2. If Christianity be agreeable to reason, then it has a natural tendency to subvert all other religions in the world. All other religions are the inventions of men, and essentially different from Christianity, which God alone was able to devise and reveal to the sinful race of Adam. Those who see the reasonableness of this revealed and supernatural religion, must of course see the unreasonableness and absurdity of every other religious system. Accordingly, we find Christianity has actually turned the religious world upside down, wherever it has been embraced. li has converted men from Paganism, Judaism, Mohammedanism, Deism, Socinianism, Arianism, Arminianism and Universalism. Hence it has been called the unsociable religion. False religions will unite with each other; but Christianity condemns and opposes every false scheme, and every false principle of religion.

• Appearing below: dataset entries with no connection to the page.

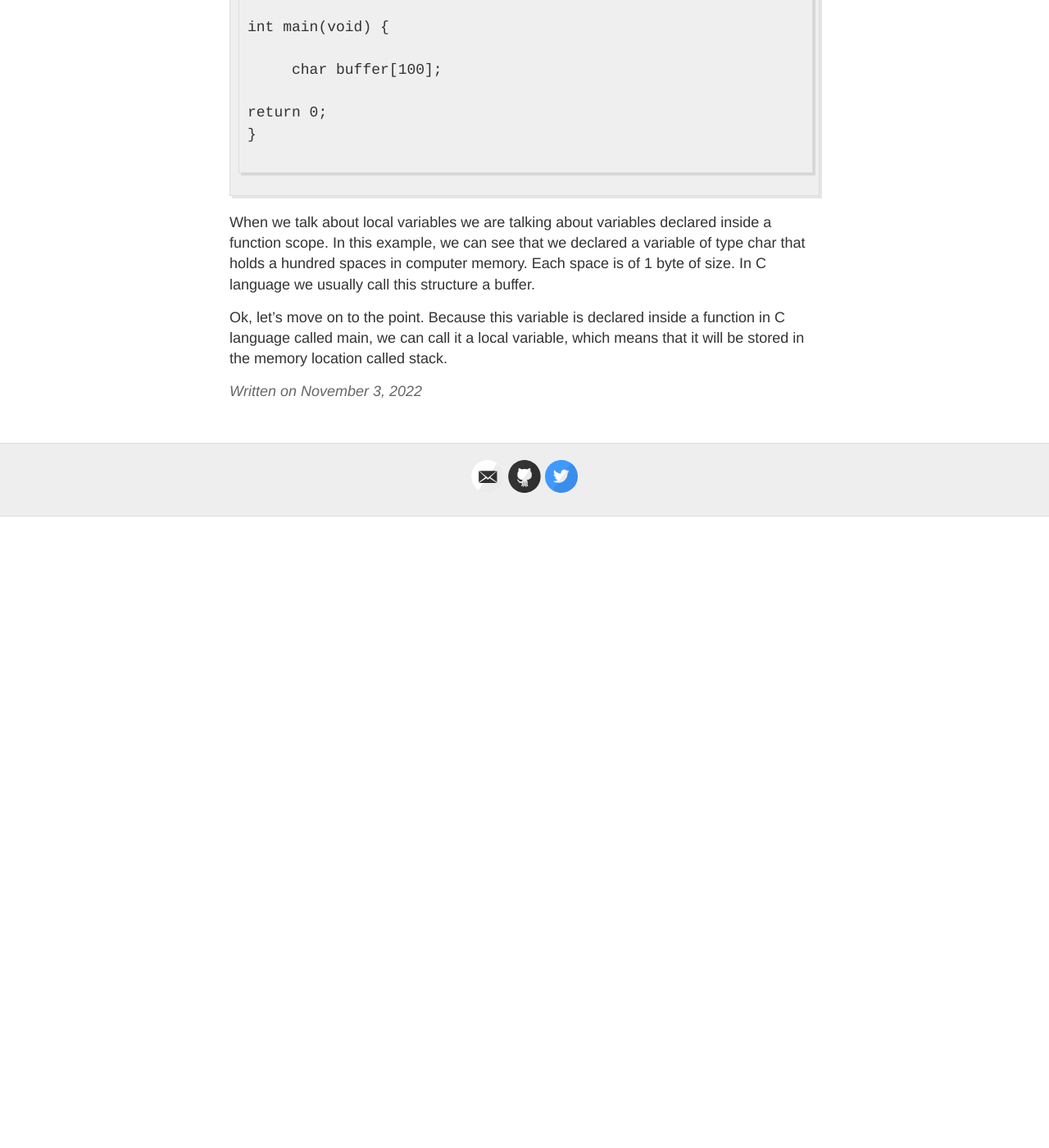
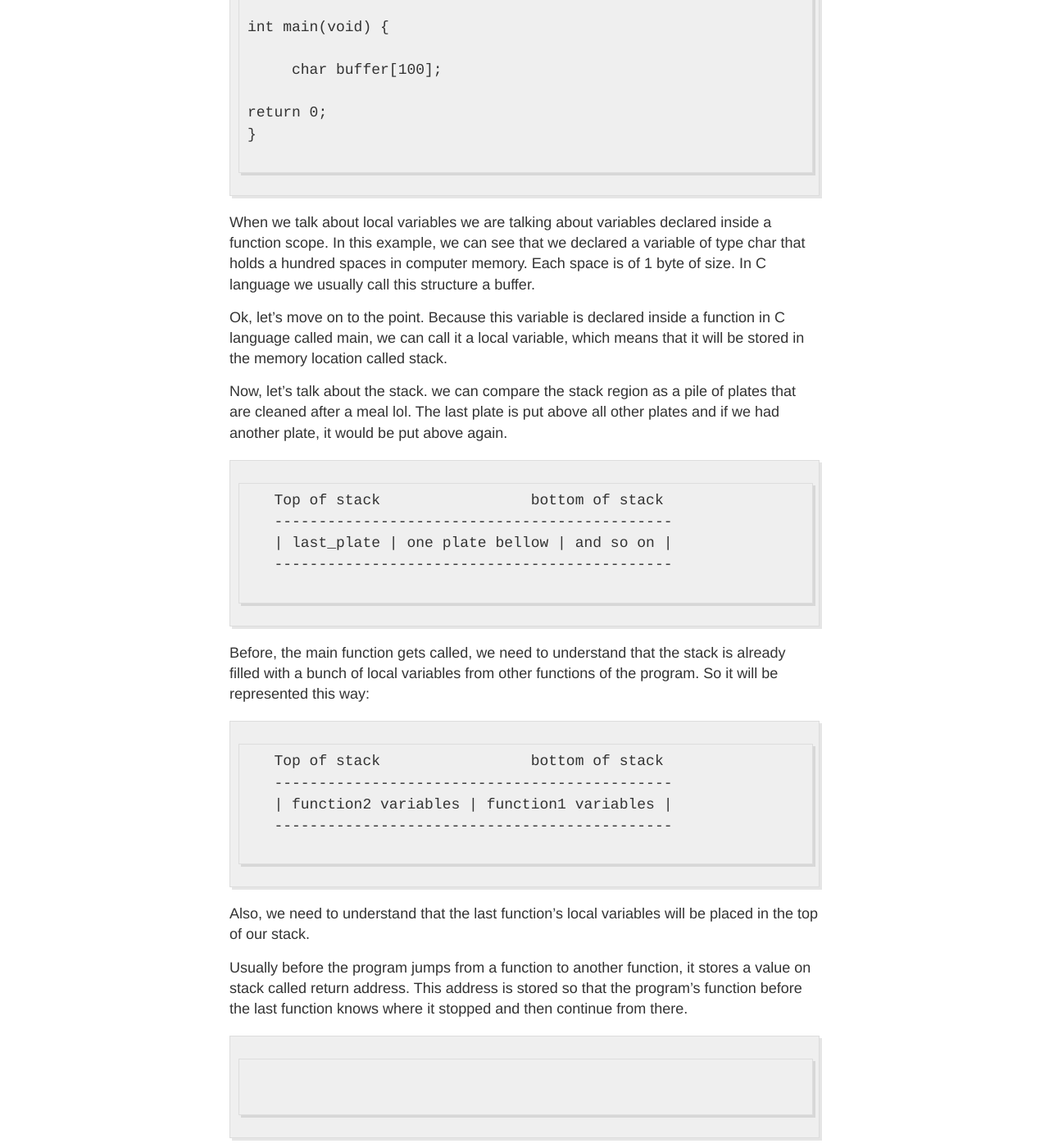
Before and after one commit to Feliprogrammer/feliprogrammer.github.io, a Jekyll site: the page built from _posts/2022-11-03-simple-stack-overflows-in-linux-x86.md, in a window 1280 px wide and 1400 px high, scrolled down 763 px. Shown: the whole window at 82% size. Built offline with Jekyll 4.4.1, drawn with Linux system fonts in a browser that asks for light colours; our own code applies the rules of GitHub Pages for plain Markdown files; before the commit the page ends 1393 px from its top, so only the background shows below that.

Commit message:
Personal Blog

````diff
--- a/_posts/2022-11-03-simple-stack-overflows-in-linux-x86.md
+++ b/_posts/2022-11-03-simple-stack-overflows-in-linux-x86.md
@@ -40,3 +40,42 @@ we usually call this structure a buffer.
 inside a function in C language called main, we can call it a local
 variable, which means that it will be stored in the memory location
 called stack.
+
+  Now, let's talk about the stack. we can compare the stack region
+as a pile of plates that are cleaned after a meal lol. The last plate
+is put above all other plates and if we had another plate, it would
+be put above again.
+
+```
+   Top of stack                 bottom of stack
+   ---------------------------------------------
+   | last_plate | one plate bellow | and so on |
+   ---------------------------------------------
+
+```
+
+  Before, the main function gets called, we need to understand
+that the stack is already filled with a bunch of local variables
+from other functions of the program. So it will be represented
+this way:
+
+```
+   Top of stack                 bottom of stack
+   ---------------------------------------------
+   | function2 variables | function1 variables |
+   ---------------------------------------------
+
+```
+
+   Also, we need to understand that the last function's local
+variables will be placed in the top of our stack.
+
+   Usually before the program jumps from a function to another
+function, it stores a value on stack called return address. This
+address is stored so that the program's function before the
+last function knows where it stopped and then continue from there.
+
+```
+
+
+```
````
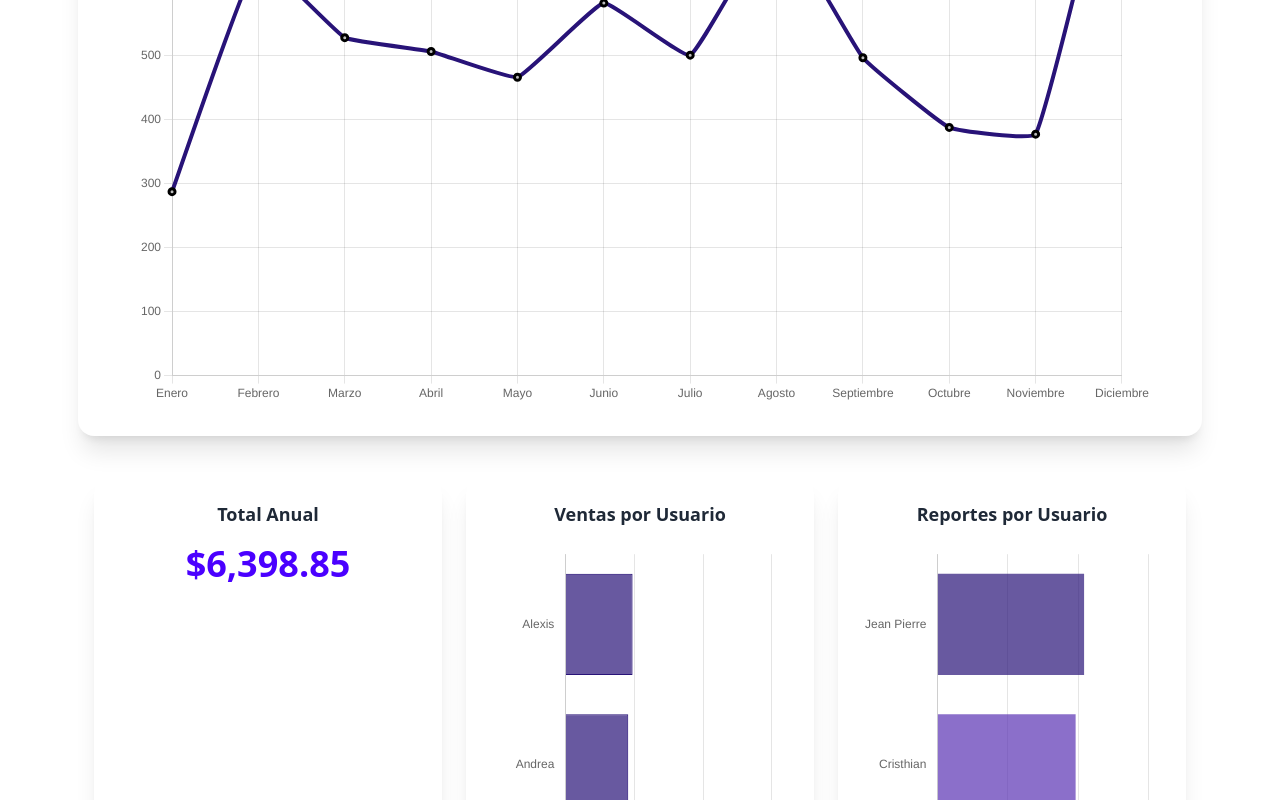
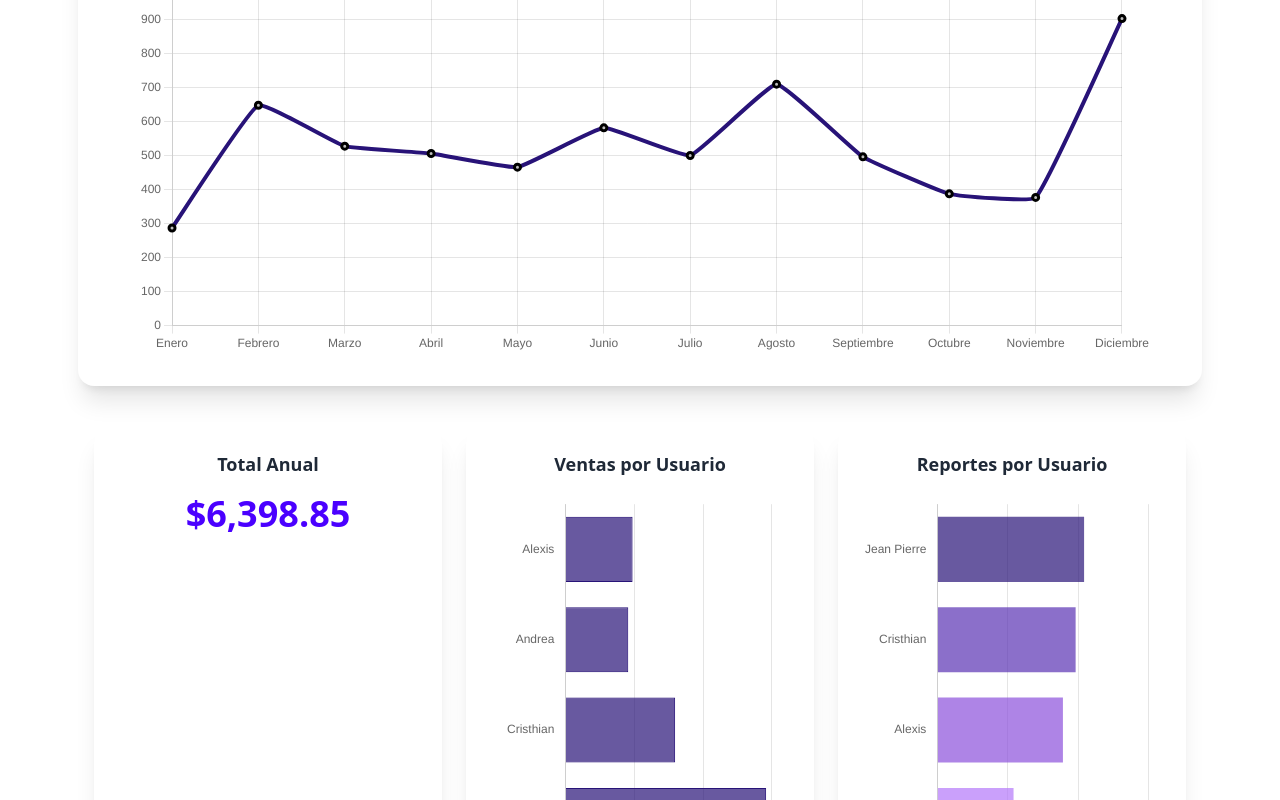
Before and after one commit to jeanpgr/dashboard-dc, an Angular app: page / in a window 1280 px wide. Shown: the top 800 px of the page. Built offline with nearby package versions, Linux system fonts and the light colour scheme.

Commit message:
thred commit

```diff
--- a/src/app/graph-line/graph-line.component.html
+++ b/src/app/graph-line/graph-line.component.html
@@ -3,12 +3,12 @@
   <h2 class="text-xl md:text-2xl font-bold text-center mb-6">Reporte de Ventas 2024</h2>
   <div class="flex justify-center">
     <div class="w-full max-w-5xl">
-      <canvas id="chartLine" class="w-full h-[300px] sm:h-[400px] md:h-[500px] lg:h-[600px] xl:h-[700px]"></canvas>
+      <canvas id="chartLine" class="w-full h-[200px] sm:h-[250px] md:h-[300px] lg:h-[400px]"></canvas>
     </div>
   </div>
 </div>
 
-<div class="grid grid-cols-1 md:grid-cols-3 gap-6 p-4">
+<div class="grid grid-cols-1 gap-6 p-4 md:grid-cols-3">
   <!-- Total Anual -->
   <div class="card bg-base-100 shadow-xl p-6 flex flex-col items-center">
     <h2 class="text-lg font-bold text-center mb-4">Total Anual</h2>
@@ -20,7 +20,7 @@
   <!-- Ventas por Usuario -->
   <div class="card bg-base-100 shadow-xl p-6">
     <h2 class="text-lg font-bold text-center mb-4">Ventas por Usuario</h2>
-    <div class="w-full h-[300px] sm:h-[400px] md:h-[500px] lg:h-[600px]">
+    <div class="w-full h-[200px] sm:h-[250px] md:h-[300px] lg:h-[400px]">
       <canvas id="userSalesChart"></canvas>
     </div>
   </div>
@@ -28,7 +28,7 @@
   <!-- Reportes por Usuario -->
   <div class="card bg-base-100 shadow-xl p-6">
     <h2 class="text-lg font-bold text-center mb-4">Reportes por Usuario</h2>
-    <div class="w-full h-[300px] sm:h-[400px] md:h-[500px] lg:h-[600px]">
+    <div class="w-full h-[200px] sm:h-[250px] md:h-[300px] lg:h-[400px]">
       <canvas id="userReportsChart"></canvas>
     </div>
   </div>
```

3. If Christianity be agreeable to reason, then the more clearly it is distinguished from natural religion, the more reasonable it will appear. Many who have undertaken to maintain the reasonableness of Christianity, have done it great injury, by pruning off its great and essential peculiarities, and endeavoring to bring it down as near as possible to natural religion, or the religion of reason. Socinians, Arians and Arminians have adopted this method to exhibit Christianity in what they view the most reasonable and amiable light. But this is basely betraying, instead of promoting the cause of revealed religion. The only proper way to convince mankind of the reasonableness of Christianity, is to represent it as a scheme of divine wisdom and grace, which contains mysteries and doctrines which no created reason could discover nor comprehend. The doctrine of the Trinity, the doctrine of the incarnation and vicarious sufferings of Christ, and the doctrines of human depravity and special, irresistible grace, are essential branches of the christian religion, and constitute its beauty and reasonableness. And the more clearly we display these peculiarities of Christianity, which distinguish it from natural religion, the more reasonable we shall make it appear in the eyes of infidels, and the more worthy of the cordial approbation of penitent sinners.